Travel Time Budget

In the long-run, autonomous vehicles are expected to transform transportation. Not only will they free up hundreds of hours every year for the average person, they are expected to be significantly faster. So what does this mean for our urban form? Five decades ago, a planner might have said “Nothing!” We assumed people always wanted to minimize travel. Improvements to transportation infrastructure meant people would travel less. Since then, researchers have thoroughly disproved that notion. Instead, we now believe people have a travel time budget: an amount of time people wish to travel in a day. Under this theory, people don’t travel less when their drive to work gets faster, they just use that extra that time to travel somewhere else.

The notion of a travel time budget was first introduced by Yacov Zahavi in the late 70’s. At the time he was looking for ways to improve travel demand modeling. The existing models did a poor job of reflecting reality and required extensive calibration (partly because they were based on that flawed assumption that people want to minimize travel). Zahavi’s research found that people generally wish to spend between 1.1 and 1.3 hours per day traveling. This was a huge paradigm shift for transportation planners, but research has continued to support and reinforce the idea of a travel time budget.

That said, our understanding of travel time budgets has become more nuanced. Researchers have learned (perhaps unsurprisingly) that travel time budgets are unique to each person and they depend on factors like age, socioeconomic status, and cultural and personal values. Further, while we may have an ideal travel time budget in mind, we don’t always achieve it. Instead people are regularly making changes (some big and some small) that will bring them closer to their ideal travel time budget.

Another idea that has been widely studied and compliments travel time budgets is that of induced demand. This theory is based on simple economics. Basically, when you reduce the cost of something we will consume more of it. The theory of induced demand applies that same thinking to transportation. Returning to the example in the introduction, when a new highway reduces the time (which is the cost in the case) it takes to get to work, we will use that extra time to drive elsewhere or further, lot less.

Unsurprisingly, the theories of travel time budget and induced demand tie directly to Peter Muller’s Transportation Era’s. One of the core themes in his article is that transportation modes that increase transportation speeds cause the urban footprint to expand…up to a point. Muller mentions that early cities were limited in size by the distance a person could walk in a half-hour. The travel time budget would suggest all cities are limited by the distance a person can travel in a half-hour irrespective of the mode. Induced demand supports this conclusion and posits, among other things, that people will simply travel farther if the trip is faster.

So how does all of this relate to the driverless car?
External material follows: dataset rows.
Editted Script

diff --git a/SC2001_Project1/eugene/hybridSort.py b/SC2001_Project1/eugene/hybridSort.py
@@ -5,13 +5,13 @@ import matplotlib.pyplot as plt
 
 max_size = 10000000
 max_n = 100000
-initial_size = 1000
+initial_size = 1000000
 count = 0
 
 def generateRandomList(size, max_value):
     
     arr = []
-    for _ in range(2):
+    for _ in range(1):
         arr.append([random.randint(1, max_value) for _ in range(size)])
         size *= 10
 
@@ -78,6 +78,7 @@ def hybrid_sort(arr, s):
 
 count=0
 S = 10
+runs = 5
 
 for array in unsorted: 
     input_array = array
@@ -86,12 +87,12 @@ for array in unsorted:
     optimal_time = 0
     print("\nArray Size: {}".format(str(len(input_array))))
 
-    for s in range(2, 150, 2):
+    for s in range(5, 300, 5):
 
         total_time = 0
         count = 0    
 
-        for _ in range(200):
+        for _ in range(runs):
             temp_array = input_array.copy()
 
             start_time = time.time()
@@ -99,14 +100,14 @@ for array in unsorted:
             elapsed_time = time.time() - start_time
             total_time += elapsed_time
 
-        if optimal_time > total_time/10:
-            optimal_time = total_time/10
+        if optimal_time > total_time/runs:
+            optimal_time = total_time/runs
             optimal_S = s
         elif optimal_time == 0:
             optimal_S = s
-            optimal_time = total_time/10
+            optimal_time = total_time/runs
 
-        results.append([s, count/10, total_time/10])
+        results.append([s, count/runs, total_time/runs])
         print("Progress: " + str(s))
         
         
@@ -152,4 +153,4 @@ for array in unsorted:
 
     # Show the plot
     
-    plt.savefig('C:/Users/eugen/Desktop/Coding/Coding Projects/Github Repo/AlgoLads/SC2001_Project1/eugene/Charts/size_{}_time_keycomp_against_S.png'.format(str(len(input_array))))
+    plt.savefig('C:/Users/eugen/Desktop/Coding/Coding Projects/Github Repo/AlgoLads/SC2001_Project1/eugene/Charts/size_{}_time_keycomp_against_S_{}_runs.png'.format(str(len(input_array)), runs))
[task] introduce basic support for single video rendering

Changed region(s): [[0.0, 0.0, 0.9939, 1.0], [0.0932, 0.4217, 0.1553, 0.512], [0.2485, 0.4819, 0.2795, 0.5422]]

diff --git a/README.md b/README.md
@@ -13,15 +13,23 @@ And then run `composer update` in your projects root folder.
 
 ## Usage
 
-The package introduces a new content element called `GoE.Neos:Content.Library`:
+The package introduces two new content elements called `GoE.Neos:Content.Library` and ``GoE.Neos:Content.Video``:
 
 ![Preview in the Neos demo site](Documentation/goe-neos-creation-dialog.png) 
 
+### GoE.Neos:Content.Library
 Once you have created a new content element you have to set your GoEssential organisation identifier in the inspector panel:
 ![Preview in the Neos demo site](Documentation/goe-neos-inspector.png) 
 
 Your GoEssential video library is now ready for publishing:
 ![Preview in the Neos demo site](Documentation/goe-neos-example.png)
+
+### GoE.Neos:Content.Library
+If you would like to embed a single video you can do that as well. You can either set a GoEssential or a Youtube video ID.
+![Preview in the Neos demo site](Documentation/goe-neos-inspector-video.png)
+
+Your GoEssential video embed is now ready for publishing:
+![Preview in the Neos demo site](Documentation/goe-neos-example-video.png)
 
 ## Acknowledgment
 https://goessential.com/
Driverless cars will eventually increase travel speeds. They will also reduce the the mental cost of driving. When we don’t have to operate the vehicle we can use that travel time to recreate, sleep or work instead. Presumably reducing the metal cost of driving will reduce the time cost of driving as well. Thus, all else equal, driverless cars will precipitate a dramatic expansion of the urban footprint, just as the car and the freeway did. It would require an increase in the monetary cost of driving, a shift in cultural values and/or a bevy of policies to counteract this trend.